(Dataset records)
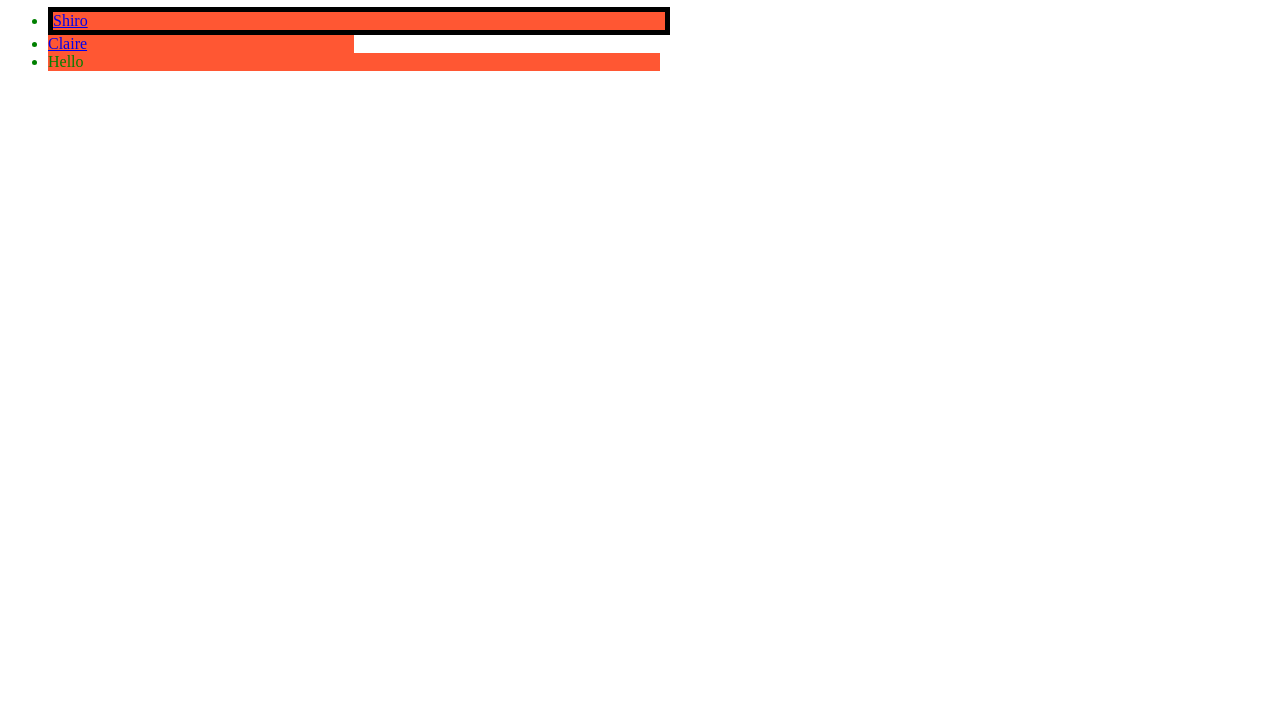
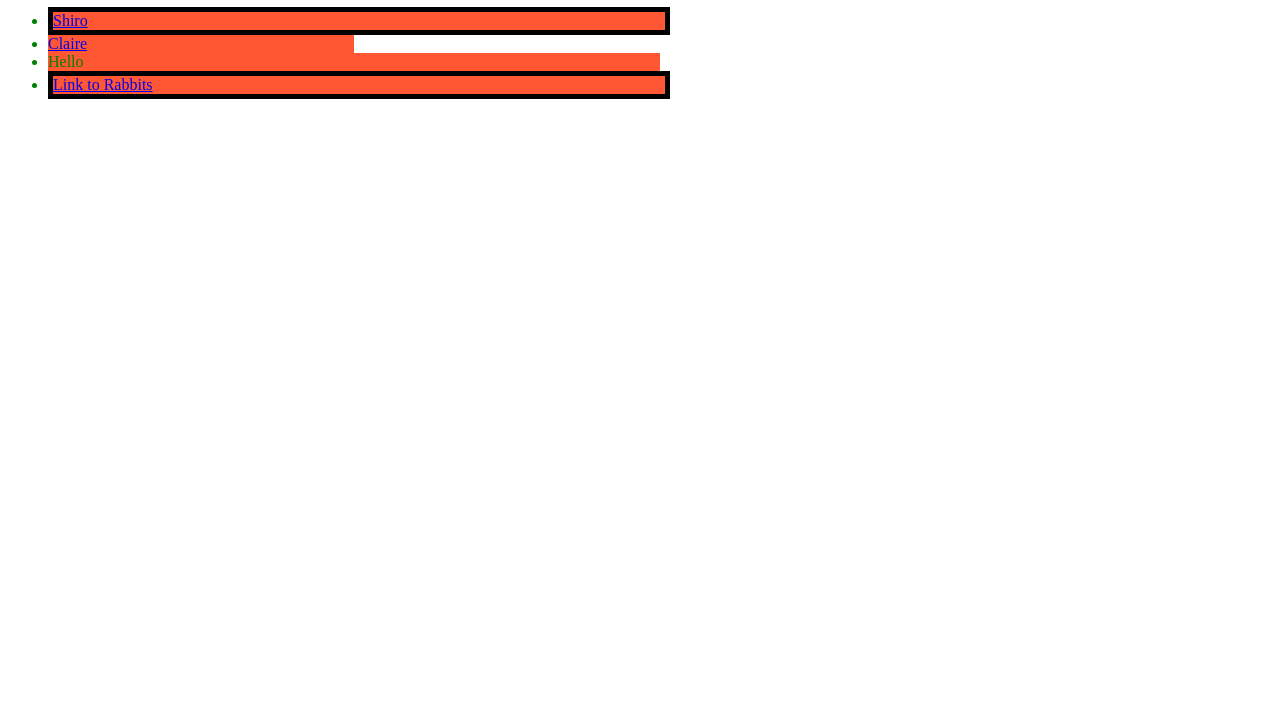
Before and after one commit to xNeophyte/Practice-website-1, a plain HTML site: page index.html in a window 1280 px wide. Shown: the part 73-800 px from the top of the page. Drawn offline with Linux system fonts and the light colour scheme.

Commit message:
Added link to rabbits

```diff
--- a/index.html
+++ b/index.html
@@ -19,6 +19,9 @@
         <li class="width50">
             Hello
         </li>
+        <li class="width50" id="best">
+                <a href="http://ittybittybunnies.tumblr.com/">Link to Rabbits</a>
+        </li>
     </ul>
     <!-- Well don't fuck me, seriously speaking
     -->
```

* What you have to do *
All of the data above should be printed again exactly, though none of the pictures belong in the copy.

* Written response *
Before and after one commit to xNeophyte/Practice-website-1, a plain HTML site: page index.html in a window 1280 px wide. Shown: the part 73-800 px from the top of the page. Drawn offline with Linux system fonts and the light colour scheme.

Commit message:
Added link to rabbits

```diff
--- a/index.html
+++ b/index.html
@@ -19,6 +19,9 @@
         <li class="width50">
             Hello
         </li>
+        <li class="width50" id="best">
+                <a href="http://ittybittybunnies.tumblr.com/">Link to Rabbits</a>
+        </li>
     </ul>
     <!-- Well don't fuck me, seriously speaking
     -->
```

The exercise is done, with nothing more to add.